3D printing is a gamechanger in drug manufacturing, as it gives industries the ability to fully customise medicines – mostly oral solid dosage forms – with realistic production costs. In this way, patients can be treated with more specific dosages and drug combinations that fully address their needs. Even more, this technology empowers pharmaceutical industries to develop medicines with sophisticated bio-functional constructs, which are not achievable with traditional manufacturing practices.

The methods used to produce 3D-printed drugs, or “printlets”, conform to conventional additive manufacturing technologies, such as inkjet printing or fused deposition modelling (FDM). In these systems, the product is often built by depositing highly accurate doses of material layer by layer, until a 3D shape is formed. As a result, reproducibility is a key feature and conventional pharmaceutical manufacturing operations, such as milling, granulating or compressing, do not take place in additive manufacturing.

Instead, in FDM, manufacturers first design a 3D theoretical drug model. Secondly, they choose appropriate printing process parameters, such as layer thickness, extruder diameter, base plate, extruder temperature, printing and extrusion speed. Subsequently, the 3D printing machine reads the models and executes the commands in order to produce the final product.

Therefore, to deliver personalised medicaments with specific drug properties, manufacturers must have a thorough understanding of the different 3D printing processes involved and how they affect the final drug attributes. In this way, they can plan, control and fine-tune the relevant mechanisms to suit.

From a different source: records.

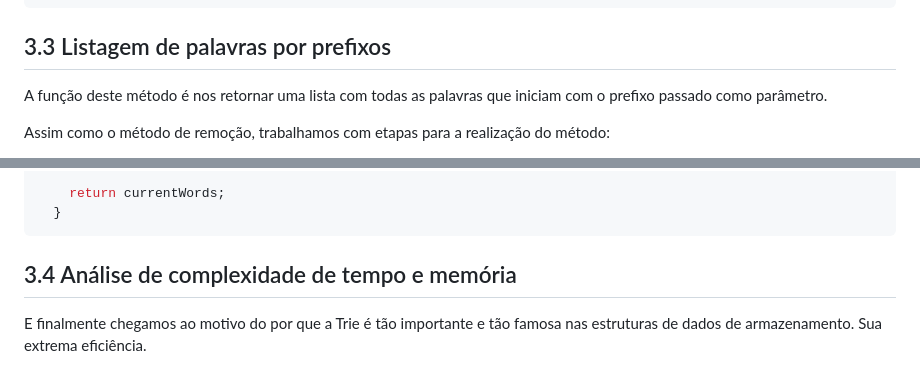
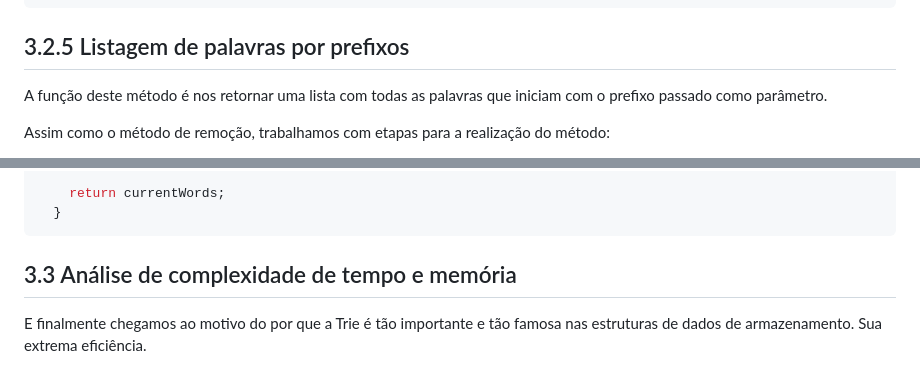
Before and after one commit to lucasfariasbl/trie-material, a Markdown page: README.md, 2 parts joined by grey strips. Drawn GitHub-style.

Commit message:
Update section numbers in README.md

````diff
--- a/README.md
+++ b/README.md
@@ -305,7 +305,7 @@ private boolean remove(String word, Node node, int index) {
     }
   }
 ```
-## 3.3 Listagem de palavras por prefixos
+## 3.2.5 Listagem de palavras por prefixos
 
 A função deste método é nos retornar uma lista com todas as palavras que iniciam com o prefixo passado como parâmetro.
 
@@ -366,7 +366,7 @@ private ArrayList<String> catchWords(Node currentNode, String currentPrefix, Arr
     return currentWords;
   }
 ```
-## 3.4 Análise de complexidade de tempo e memória
+## 3.3 Análise de complexidade de tempo e memória
 
 E finalmente chegamos ao motivo do por que a Trie é tão importante e tão famosa nas estruturas de dados de armazenamento. Sua extrema eficiência.
 
````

QbD is a prerequisite for precision medicine

Process understanding and monitoring, typical of additive manufacturing of pharmaceuticals, are also the foundations of QbD. This model focuses on designing quality into a product from the earliest stages of planning – controlling critical process parameters (CPPs) at any point on the manufacturing line in order to affect the drug’s critical quality attributes (CQAs). In this way, manufacturers can be certain that the end product satisfies a set pharmacological specification and complies with regulatory requirements.

Whilst the processes involved in 3D printing of pharmaceuticals greatly differ from traditional preparations, the PAT process used to support the QbD approach remains the same. More precisely, multivariate non-destructive analysis, such as colorimetry, chemical hyperspectral imaging, infrared, near-infrared and Raman spectroscopy, can be integrated in the printing system as in-line, real-time quality control tools. In this way, drug manufacturers can monitor CQAs and adjust CPPs accordingly.

In order to efficiently monitor the 3D printing line and delivery accurate personalised medicines, it is important to implement a system that can gather, analyse and store analytical and process measurements. Then use these to create and validate models, generate predictions based on these models and provide feedback to the 3D printing system. In this way, manufacturers are empowered with clear actionable insights.

What is called for is a PAT knowledge management tool, a leading solution being Optimal’s synTQ. This is used by over half of the top ten global pharmaceutical manufacturing companies, as it offers a regulatory-compliant, user-friendly platform to detect when a process is moving out of its optimum operating window and correct the relevant CPPs live and in-process.

Taking drug 3D printing to the next level

PAT is fundamental to making this a quantum leap in 3D printing of medicines. In fact, this technology is not limited to batch processing, as continuous additive manufacturing, whilst in its infancy, can also be implemented. By adopting this continuous manufacturing approach, 3-D printers can reduce production times and costs even further by enabling the real-time release of regulatory compliant drugs.

To shift from batch to continuous printing, it is necessary to install reliable and robust PAT along the entire system. In this way, CQAs of each single personalised drug can be monitored at all times. A consequence of continuous manufacturing is the generation of even larger volumes of process data. Therefore, PAT knowledge management platforms, such as synTQ, hold an even more central role.

Additive manufacturing is beginning to gain interest among the pharmaceutical industry, as its opportunities, benefits and successes become more and more apparent. As its visibility increases and its technology matures, especially strengthening the continuous processing capabilities, its adoption will become ever more widespread. So will PAT, which is already becoming a new industry standard, as this is the key tool to ensure that personalised drugs fulfil their specific pharmacological and regulatory requirements. By choosing a well-accepted PAT knowledge management software tool like synTQ, additive manufacturers can call on a solid, customisable solution to build new production processes upon.

Published May 9, 2019